- Ex: teach the evolution of flippers in seals, then the evolution of humans, the evolution of social behaviors (cooperation of lions for example), the evolution of human behavior, evolution of business to market economies)
What is concept attainment [Article]?
- An indirect instructional strategy that uses a structured inquiry process.
- Students organize unrelated attributes and examples in order to distinguish the desired concept of a lesson.
- Advantages: Works well in a classroom with many different learning abilities
- helps make connections between what students know and what they will be learning
- learn how to sort out relevant information, and increases retention
What is linguistic learning? What is non-linguistic learning?
- linguistic is language, learning through words and reading
- non-linguistic is visual learning or what you can see, such as graphic organizers
- Based on the work of Jerome Bruner.
What are Graphic organizers?
Visual depictions of concepts, knowledge, or information.
What are the principles of understanding according to concept attainment strategy "core" [BYR DVD program 6]?
What are critical attributes [BYR DVD program 6]?
- Those that distinguish one concept from another
- For example the critical attributes of a chair are that it has a back, it has a seat, and it holds one person
- legs is not critical because some chairs have wheels and so "legs" does not define "chair"
- Once you have the critical attributes of a concept or thing, then you have understanding!
- You have profound and clear understanding why it's a chair, and not just because you have memorized the label " chair"
What is the number one predictor of success in school according to concept attainment strategy [BYR DVD program 6]?
- The number of concepts a child comes to school with, if they have more concepts they are more able to
- make connections and learning can occur.
What is the structure of concepts according to concept attainment strategy [BYR DVD program 6]?
What are the concept attainment phases according to concept attainment strategy [BYR DVD program 6]?
- Present examples (of fragmented ideas)
- Formulate hypothesis (students try and figure out)
- Present more examples
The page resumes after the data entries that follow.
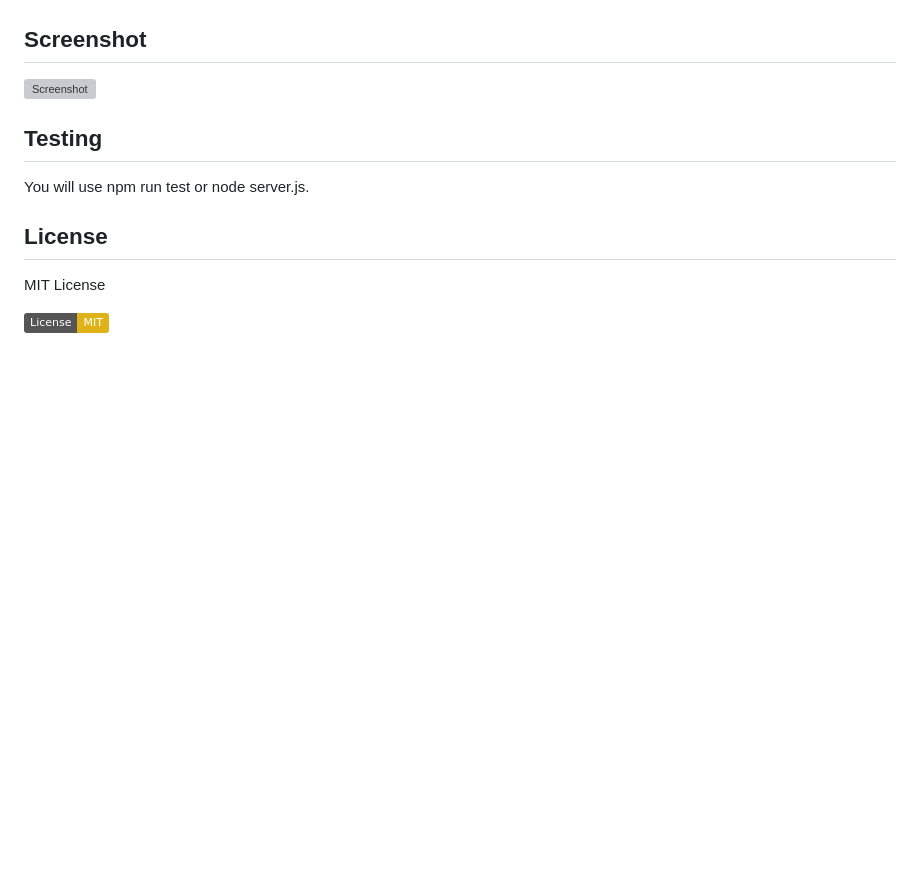
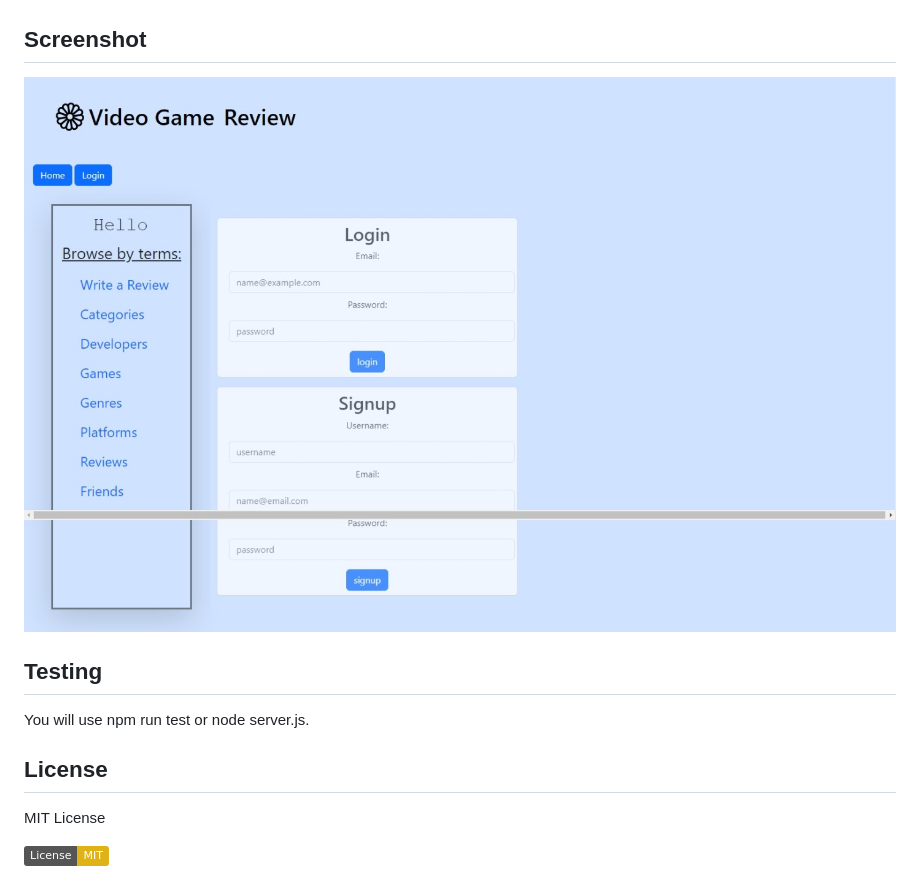
Before and after one commit to lesley-byte/videogame-review, a Markdown page: README.md, the part around the change printed below. Drawn GitHub-style; pictures changed too: Assets/Web capture_2-2-2023_184710_safe-eyrie-62856.herokuapp.com.jpeg (added); badges without logos; blank space fills up the shorter version; grey boxes are pictures that could not be loaded.

```diff
--- a/README.md
+++ b/README.md
@@ -33,7 +36,8 @@ This is a video game review website deployed to heroku. It is a full stack appli
 
 ## Screenshot
 
-![Screenshot]()
+![Screenshot](./Assets/Web%20capture_2-2-2023_184710_safe-eyrie-62856.herokuapp.com.jpeg)
+
 
 ## Testing
 You will use npm run test or node server.js.
```
Also changed, not shown: other parts of README.md (+4 -1 lines).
- Test hypothesis
What are various types of graphic organizers?
- Thematic, with the main idea in the middle and connecting conepts branching out
- Network Tree, with the main bubble at the top, branching down to the next row of two bubbles, branching down to two bubles underneath each of thos bubbles, superordinate, ordinate, subordinate ideas
- Problem and Solution map, with antecedant, cause, effect and solution (underneath)
- Compare and Contrast map, vertical showing similarities in the middle column, and differences on the outside columns
- Cycle, one concept leading to the next in a circle
What are the 4 sources to obtain knowledge about standards and objectives, learners, subject matter, and teaching methods [etm, ch 4, p113]?
- Practical experiences, such as viewing classroom videos, observing in classrooms, and student teaching
- Reading case studies about what more successful and less successful teachers have done
- Reading the professional literature about important goals and standards and paradigms for thinking about teaching Reading empirical studies about what the research says about your subject and how to teach it
Why should teachers use adaptive teaching, rather than ability grouping during instruction [etm, ch 2]?
- Adaptive teaching works to achieve success with all students, regardless of their individual differences which become obvious when you divide the class by tables of abiltity.
- It does so either by remediation (building the knowledge, skills, or abilities required to profit from the planned instruction
- Or compensation (emphasizing instructional methods/materials that rely on learner abilities that may be more highly developed)
What is differentiated instruction [etm, ch 2, p43]?
- When students are at tables based on ability grouping, the teacher can provided different or modified lesson plans to each group.
- Provides each student personal growth at their level.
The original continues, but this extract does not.